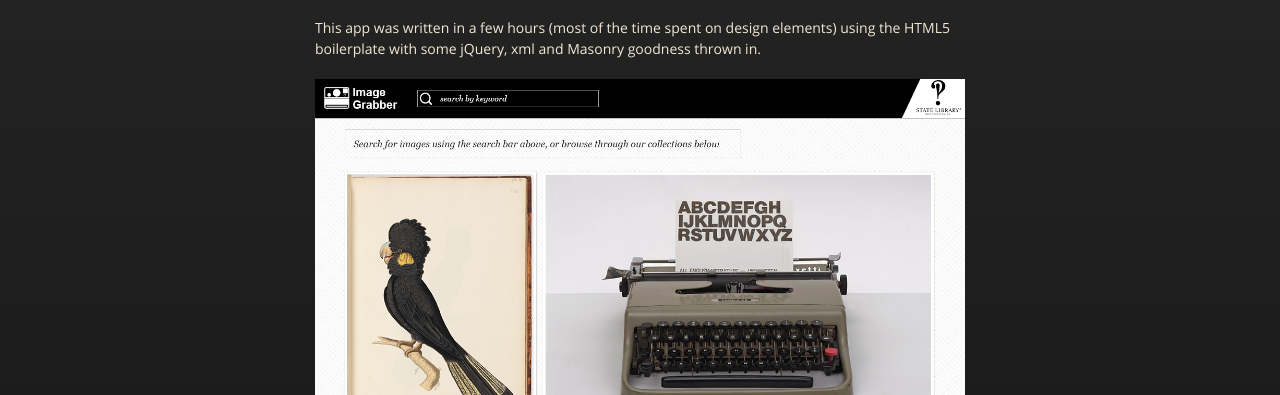
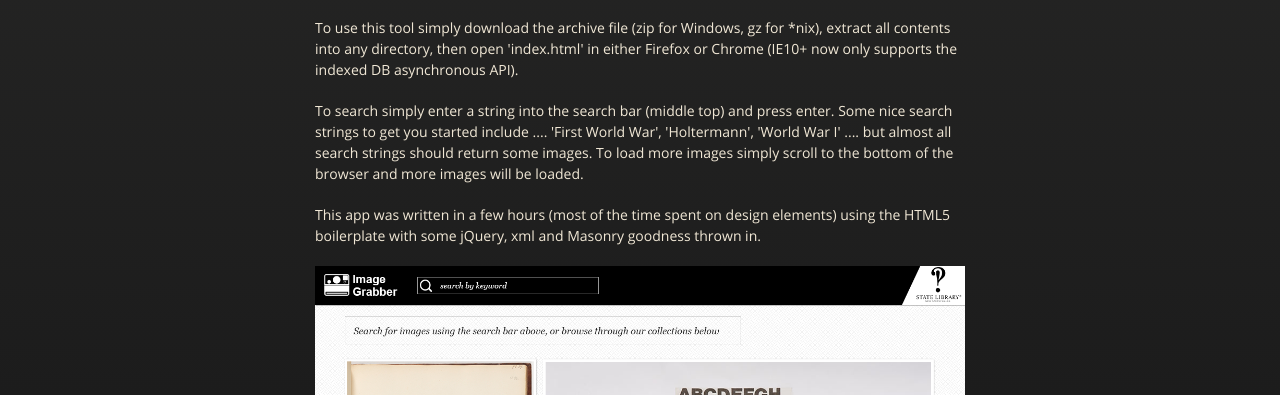
Before and after one commit to slnsw-webdev/Image-Grabber, a plain HTML site: page index.html in a window 1280 px wide. Shown: the part 405-800 px from the top of the page. Drawn offline with nearby package versions, Linux system fonts and the light colour scheme.

Commit message:
Update index.html
initial build - with simple instructions.

```diff
--- a/index.html
+++ b/index.html
@@ -42,7 +42,8 @@
 <a name="image-grabber" class="anchor" href="#image-grabber"><span class="octicon octicon-link"></span></a>Image Grabber</h1>
 
 <p>Simple demonstration application to use the State Library of NSW FunnelBack API. As the name suggests it grab images and displays them in a nice image gallery that uses the jQuery masonry plugin.</p>
-
+<p>To use this tool simply download the archive file (zip for Windows, gz for *nix), extract all contents into any directory, then open 'index.html' in either Firefox or Chrome (IE10+ now only supports the indexed DB asynchronous API).</p>
+<p>To search simply enter a string into the search bar (middle top) and press enter. Some nice search strings to get you started include .... 'First World War', 'Holtermann', 'World War I' .... but almost all search strings should return some images. To load more images simply scroll to the bottom of the browser and more images will be loaded.</p>
 <p>This app was written in a few hours (most of the time spent on design elements) using the HTML5 boilerplate with some jQuery, xml and Masonry goodness thrown in.</p>
 <p align="center"><img src="images/screenshot.png" width="100%" /></p>
       </section>
```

=====

Your answer is only the number of lines in the listing above that include the string "images".

**ANSWER AREA:**
3